Of course smoking is bad for you, as is high blood pressure. There's even mounting evidence that psychosocial factors can cause heart problems. A new study demonstrates how traumatic experiences can affect vascular health and, ultimately, heart disease. The study results will be presented during The North American Menopause Society (NAMS) Annual Meeting in Philadelphia, October 11-14.
According to the American Heart Association, every minute in the US someone's mother, wife, daughter, or sister dies from a form a heart disease. To date, little research has been done to study the impact of traumatic experiences on vascular health as a precursor to heart disease. Even less work has focused on this relationship during the menopause transition when the risk of heart disease is naturally increasing, along with deteriorating endothelial function. (The endothelium is the inner lining of the heart and blood vessels.)
"These findings underscore the importance of psychosocial factors, such as trauma exposure, in the development of heart disease risk in midlife women," says Dr. Rebecca Thurston, lead author of the study from the University of Pittsburgh, School of Medicine.

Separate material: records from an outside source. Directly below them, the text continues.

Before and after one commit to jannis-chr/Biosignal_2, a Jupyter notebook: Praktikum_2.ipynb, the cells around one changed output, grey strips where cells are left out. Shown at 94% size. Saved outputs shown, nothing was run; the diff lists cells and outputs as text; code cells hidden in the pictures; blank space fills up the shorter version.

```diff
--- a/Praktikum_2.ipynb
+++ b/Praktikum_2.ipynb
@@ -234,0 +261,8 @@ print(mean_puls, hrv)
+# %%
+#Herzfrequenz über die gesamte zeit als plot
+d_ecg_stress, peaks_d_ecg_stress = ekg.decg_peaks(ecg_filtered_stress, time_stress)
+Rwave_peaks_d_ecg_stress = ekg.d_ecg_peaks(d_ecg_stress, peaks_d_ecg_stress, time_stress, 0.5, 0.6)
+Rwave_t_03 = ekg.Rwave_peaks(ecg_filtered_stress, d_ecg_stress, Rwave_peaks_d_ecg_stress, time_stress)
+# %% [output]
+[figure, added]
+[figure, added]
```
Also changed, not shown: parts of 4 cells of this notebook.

"Given the large percentage of postmenopausal women affected by heart disease, this is an important study that should remind healthcare providers of the need to thoroughly discuss a woman's history beyond simply asking about her physical health," says Dr. JoAnn Pinkerton, NAMS executive director."